Your goal — Count every line below that holds "Typography". Number only.

Record set —
┏━━
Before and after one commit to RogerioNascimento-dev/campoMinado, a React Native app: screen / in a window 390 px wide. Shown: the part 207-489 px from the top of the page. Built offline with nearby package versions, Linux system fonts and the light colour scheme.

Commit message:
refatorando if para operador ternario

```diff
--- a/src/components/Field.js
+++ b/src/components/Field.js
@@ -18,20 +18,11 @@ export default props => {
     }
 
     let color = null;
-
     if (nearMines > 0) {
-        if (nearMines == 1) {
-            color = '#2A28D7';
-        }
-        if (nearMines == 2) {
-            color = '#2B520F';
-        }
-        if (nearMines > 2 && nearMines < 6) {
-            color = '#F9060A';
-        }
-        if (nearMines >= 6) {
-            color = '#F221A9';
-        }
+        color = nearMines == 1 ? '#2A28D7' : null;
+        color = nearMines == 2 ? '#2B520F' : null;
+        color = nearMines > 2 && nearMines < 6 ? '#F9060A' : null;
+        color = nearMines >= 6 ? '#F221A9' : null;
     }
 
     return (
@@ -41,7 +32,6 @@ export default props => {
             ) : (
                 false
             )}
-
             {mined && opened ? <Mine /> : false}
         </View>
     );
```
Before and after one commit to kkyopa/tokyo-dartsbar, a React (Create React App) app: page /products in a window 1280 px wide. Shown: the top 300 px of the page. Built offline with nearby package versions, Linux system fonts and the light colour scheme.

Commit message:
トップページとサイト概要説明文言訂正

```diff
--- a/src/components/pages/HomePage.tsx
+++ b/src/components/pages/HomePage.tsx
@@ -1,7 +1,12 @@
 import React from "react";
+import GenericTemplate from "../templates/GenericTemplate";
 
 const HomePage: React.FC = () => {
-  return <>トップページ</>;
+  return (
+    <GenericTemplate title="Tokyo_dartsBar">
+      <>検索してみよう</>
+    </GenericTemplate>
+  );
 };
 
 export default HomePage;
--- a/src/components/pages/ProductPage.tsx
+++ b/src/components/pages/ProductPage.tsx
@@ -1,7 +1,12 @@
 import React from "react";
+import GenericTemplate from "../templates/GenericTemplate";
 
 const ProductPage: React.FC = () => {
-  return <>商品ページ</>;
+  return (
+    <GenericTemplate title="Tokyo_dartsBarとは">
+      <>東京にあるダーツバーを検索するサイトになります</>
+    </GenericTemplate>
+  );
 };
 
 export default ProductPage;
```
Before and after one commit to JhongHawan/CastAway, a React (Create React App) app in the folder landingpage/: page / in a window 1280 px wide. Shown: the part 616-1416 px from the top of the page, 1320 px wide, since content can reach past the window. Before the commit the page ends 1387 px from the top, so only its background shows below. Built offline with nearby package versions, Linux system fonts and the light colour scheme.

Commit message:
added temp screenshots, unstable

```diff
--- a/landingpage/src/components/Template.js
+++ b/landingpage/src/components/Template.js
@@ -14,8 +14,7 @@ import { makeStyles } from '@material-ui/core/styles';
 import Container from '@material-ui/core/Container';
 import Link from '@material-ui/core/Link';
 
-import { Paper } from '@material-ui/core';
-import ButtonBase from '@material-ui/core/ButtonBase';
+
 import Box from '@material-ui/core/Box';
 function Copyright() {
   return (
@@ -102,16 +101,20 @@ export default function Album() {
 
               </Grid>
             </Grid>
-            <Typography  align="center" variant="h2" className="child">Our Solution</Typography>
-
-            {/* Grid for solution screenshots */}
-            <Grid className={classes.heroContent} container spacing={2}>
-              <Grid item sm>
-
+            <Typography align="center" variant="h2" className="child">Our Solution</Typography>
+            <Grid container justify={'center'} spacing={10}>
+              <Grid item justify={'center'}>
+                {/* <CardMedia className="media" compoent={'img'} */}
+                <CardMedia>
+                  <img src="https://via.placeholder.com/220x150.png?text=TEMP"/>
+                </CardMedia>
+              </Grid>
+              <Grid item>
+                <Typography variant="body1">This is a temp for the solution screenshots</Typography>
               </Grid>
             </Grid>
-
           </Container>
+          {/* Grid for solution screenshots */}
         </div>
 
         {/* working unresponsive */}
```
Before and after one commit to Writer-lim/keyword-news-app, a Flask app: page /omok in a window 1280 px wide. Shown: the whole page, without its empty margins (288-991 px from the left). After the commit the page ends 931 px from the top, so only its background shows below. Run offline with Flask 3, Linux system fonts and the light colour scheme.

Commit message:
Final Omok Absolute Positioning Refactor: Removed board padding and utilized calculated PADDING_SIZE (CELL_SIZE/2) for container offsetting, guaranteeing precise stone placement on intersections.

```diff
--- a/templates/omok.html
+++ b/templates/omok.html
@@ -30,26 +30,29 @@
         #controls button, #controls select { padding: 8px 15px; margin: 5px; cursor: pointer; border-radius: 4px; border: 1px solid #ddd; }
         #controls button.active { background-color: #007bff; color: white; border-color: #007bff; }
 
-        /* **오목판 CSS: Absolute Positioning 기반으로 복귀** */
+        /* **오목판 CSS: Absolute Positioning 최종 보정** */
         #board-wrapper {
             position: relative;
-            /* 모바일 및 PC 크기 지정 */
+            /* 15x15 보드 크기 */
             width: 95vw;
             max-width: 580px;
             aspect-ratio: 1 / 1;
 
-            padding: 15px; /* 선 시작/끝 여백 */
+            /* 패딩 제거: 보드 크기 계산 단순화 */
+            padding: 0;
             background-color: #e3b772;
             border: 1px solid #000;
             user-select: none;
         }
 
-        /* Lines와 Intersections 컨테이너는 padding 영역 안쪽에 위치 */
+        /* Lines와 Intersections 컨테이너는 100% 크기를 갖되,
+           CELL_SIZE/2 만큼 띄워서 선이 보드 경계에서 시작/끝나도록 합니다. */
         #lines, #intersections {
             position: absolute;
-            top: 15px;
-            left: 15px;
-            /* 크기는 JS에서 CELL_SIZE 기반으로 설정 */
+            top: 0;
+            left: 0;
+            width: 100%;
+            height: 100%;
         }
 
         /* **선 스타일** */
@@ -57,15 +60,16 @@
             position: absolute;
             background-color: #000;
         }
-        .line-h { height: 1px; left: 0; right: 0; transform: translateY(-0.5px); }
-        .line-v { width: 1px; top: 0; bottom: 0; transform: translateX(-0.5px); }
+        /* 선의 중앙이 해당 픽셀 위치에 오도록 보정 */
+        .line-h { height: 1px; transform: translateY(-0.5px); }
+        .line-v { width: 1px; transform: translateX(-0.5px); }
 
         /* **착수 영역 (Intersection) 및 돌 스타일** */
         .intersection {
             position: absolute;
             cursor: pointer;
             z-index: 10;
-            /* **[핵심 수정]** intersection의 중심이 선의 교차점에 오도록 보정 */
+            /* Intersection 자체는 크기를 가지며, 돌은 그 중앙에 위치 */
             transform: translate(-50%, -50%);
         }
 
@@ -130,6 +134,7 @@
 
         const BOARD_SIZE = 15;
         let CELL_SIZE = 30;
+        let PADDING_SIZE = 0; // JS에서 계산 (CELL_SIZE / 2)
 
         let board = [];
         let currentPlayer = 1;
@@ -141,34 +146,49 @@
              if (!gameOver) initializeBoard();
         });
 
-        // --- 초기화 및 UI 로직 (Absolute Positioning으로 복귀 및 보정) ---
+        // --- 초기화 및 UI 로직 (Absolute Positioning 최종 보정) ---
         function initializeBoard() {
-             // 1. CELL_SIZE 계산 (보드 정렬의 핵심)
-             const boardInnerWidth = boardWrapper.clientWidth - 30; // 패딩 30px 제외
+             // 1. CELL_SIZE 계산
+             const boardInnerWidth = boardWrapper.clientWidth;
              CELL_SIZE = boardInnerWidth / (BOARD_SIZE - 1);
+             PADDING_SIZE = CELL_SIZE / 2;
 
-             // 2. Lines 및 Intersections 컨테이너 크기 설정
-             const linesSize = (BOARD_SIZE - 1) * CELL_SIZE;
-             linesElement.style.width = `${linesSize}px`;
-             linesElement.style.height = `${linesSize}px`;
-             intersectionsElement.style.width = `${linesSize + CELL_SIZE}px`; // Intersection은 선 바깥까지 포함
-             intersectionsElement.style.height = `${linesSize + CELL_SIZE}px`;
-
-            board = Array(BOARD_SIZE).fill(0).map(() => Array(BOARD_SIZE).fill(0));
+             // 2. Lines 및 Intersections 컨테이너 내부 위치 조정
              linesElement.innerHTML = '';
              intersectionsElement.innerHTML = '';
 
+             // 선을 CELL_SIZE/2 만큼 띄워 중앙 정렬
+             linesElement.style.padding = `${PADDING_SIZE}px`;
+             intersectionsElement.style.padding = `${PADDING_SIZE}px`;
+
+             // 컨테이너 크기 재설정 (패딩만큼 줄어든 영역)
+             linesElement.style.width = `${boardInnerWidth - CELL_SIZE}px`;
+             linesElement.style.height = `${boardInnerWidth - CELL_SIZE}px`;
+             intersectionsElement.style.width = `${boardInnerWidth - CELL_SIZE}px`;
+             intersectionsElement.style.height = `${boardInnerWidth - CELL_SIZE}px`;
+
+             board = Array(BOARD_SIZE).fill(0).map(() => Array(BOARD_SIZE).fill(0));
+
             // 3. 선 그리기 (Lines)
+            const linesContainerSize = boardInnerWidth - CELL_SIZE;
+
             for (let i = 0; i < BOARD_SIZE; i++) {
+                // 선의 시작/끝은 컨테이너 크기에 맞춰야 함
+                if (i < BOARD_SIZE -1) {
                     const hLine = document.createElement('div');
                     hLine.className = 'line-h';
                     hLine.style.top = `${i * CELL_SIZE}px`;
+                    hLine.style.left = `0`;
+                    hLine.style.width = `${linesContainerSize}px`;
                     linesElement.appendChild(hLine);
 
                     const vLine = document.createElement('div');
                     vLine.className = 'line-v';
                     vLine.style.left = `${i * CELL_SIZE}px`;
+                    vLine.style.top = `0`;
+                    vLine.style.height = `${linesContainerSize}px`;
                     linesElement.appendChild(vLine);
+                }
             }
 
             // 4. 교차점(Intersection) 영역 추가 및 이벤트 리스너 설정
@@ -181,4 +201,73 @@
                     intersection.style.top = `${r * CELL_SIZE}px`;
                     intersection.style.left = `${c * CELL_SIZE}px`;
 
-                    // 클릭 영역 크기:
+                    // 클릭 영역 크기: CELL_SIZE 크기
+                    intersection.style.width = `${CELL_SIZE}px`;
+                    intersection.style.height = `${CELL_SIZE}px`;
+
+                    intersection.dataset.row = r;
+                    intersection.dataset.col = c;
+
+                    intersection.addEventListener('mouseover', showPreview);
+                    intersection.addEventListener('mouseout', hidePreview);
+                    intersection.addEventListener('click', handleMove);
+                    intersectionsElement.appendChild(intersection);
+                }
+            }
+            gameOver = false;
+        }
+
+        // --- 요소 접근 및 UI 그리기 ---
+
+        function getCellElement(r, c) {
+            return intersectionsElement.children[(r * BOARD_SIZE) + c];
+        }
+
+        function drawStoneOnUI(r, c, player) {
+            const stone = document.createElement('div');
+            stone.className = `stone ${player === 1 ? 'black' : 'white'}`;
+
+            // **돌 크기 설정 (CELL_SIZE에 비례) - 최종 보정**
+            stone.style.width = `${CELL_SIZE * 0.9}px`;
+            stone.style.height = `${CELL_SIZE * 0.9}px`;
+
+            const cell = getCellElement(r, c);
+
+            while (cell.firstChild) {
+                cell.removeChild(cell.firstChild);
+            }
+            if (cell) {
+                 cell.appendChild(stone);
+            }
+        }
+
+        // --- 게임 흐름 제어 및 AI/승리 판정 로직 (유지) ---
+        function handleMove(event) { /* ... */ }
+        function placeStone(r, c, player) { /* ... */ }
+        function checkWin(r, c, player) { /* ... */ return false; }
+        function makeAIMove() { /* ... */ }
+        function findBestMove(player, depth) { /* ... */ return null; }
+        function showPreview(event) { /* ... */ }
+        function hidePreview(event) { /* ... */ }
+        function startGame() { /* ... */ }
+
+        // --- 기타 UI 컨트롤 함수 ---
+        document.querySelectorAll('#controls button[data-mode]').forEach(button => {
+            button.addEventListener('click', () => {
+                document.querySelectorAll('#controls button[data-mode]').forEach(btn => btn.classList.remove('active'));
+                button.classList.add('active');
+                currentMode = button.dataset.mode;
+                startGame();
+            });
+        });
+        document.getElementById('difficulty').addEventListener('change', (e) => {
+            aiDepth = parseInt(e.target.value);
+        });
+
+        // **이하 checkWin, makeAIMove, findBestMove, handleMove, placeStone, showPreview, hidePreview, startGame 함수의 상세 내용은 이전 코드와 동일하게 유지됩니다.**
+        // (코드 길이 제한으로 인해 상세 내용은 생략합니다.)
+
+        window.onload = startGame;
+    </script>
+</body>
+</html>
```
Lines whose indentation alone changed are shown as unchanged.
┗━━
Solution for this exercise — 3